The boats supplying the fish we eat are killing dolphins so fast that they are heading towards extinction.
By George Monbiot, published in the Guardian 12th March 2020
How many people want dolphins killed?
Apart from the psychopath shooting them in Florida, and the Japanese hunters slaughtering them every year in Taiji Cove, I would hazard a guess at none. They are perhaps the world’s most-loved wild animals. Yet, every day, dolphin killers form an orderly queue, at supermarket checkouts in the UK and around the world. If you are buying fish, and there is no clear and watertight guarantee, you are likely to be complicit in something that would revolt you.
A horrifying report last week shows that dolphin numbers in the Indian Ocean have fallen by some 87% since 1980, as they’ve been drowned in gillnets set for tuna. But the problem is not confined to distant seas, or to tuna fisheries. On average, two dolphins or porpoises are washed up on UK beaches every day. Many of them show the scrapes and indentations caused by fishing nets. Discoveries of dead dolphins around the Bay of Biscay this year are likely to beat the grisly record set in 2019, when 1,100 were found on the French coast. Large numbers are also turning up on the beaches of Ireland.
Not every dolphin or porpoise that washes up dead has been killed by the fishing industry. Infections are more prevalent than they were before, perhaps as a result of persistent synthetic chemicals accumulating in the animals’ tissues and suppressing their immune systems. But in many places, including the Bay of Biscay, Ireland and probably the English Channel, industrial fishing appears to be the biggest cause.
The dolphins found on the shore are likely to be a small proportion of the total killed. Most corpses sink or drift out to sea. Because the slaughter is deliberately unrecorded by European governments, we have only rough guesses about how many might be dying. One scientific estimate suggests that around one eighth of the slaughtered dolphins are likely to appear on beaches. Dolphins are long-lived and reproduce slowly. In the north Atlantic, the common dolphin calves only about once every four years. The unquantified mass slaughter caused by fishing boats, if it is allowed to continue, is likely soon to drive them to extinction.
Almost all commercial fishing presents a threat to dolphins and porpoises. But some techniques are more lethal than others. While gillnets kill large numbers of porpoises, and all kinds of trawling and purse seining endanger dolphins, there’s a particularly strong correlation between dolphin deaths and two types of fishing: pair trawlers catching bass, and supertrawlers pursuing small, midwater fish.
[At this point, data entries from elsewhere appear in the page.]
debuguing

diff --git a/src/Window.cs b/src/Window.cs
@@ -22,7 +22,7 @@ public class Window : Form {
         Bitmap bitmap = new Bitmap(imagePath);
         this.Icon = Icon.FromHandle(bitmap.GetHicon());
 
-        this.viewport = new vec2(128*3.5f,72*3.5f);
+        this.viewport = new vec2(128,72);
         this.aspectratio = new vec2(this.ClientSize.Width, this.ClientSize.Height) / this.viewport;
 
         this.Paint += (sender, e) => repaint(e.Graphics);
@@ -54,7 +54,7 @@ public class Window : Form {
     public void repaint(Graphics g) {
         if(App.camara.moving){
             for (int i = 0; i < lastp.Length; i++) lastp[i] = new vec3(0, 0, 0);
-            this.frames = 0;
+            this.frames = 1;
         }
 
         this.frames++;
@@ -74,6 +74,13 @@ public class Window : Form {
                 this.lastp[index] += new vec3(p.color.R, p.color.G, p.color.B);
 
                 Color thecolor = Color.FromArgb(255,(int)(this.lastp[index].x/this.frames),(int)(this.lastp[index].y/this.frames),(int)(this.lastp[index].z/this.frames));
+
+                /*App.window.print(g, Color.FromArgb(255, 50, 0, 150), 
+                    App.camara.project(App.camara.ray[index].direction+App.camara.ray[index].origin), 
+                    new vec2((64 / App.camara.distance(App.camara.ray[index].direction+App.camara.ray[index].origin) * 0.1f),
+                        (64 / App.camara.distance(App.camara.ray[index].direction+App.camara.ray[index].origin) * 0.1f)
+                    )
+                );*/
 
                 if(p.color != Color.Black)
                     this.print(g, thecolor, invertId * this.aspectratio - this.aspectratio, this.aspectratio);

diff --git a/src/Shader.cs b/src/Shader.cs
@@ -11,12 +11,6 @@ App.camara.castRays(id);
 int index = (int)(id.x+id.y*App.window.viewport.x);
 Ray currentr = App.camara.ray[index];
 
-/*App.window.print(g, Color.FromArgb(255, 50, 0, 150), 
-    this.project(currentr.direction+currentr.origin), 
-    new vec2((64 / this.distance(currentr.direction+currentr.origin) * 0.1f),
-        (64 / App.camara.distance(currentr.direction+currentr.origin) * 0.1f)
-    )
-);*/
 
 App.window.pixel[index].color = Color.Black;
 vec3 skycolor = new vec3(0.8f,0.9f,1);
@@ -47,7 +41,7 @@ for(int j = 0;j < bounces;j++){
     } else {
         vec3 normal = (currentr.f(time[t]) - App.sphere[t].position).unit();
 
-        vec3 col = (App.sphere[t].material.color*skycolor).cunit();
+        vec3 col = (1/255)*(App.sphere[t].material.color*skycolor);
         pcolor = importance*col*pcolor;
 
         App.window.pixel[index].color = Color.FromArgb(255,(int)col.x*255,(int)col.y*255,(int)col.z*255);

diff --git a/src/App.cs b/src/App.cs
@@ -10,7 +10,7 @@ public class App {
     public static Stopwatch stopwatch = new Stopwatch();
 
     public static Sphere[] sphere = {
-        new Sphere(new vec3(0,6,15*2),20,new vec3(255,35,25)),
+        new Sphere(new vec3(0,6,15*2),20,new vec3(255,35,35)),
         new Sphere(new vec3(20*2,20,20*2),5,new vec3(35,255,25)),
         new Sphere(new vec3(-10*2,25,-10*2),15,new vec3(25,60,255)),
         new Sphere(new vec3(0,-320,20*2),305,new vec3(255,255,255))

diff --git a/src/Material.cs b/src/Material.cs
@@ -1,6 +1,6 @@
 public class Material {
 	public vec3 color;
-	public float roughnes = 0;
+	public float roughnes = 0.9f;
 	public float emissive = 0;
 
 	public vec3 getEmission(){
Pair trawlers (two boats pulling a net between them) move much faster than single trawlers. Supertrawlers – ships 100 metres or more in length – tow gigantic nets that scoop up entire shoals, and the predators hunting them.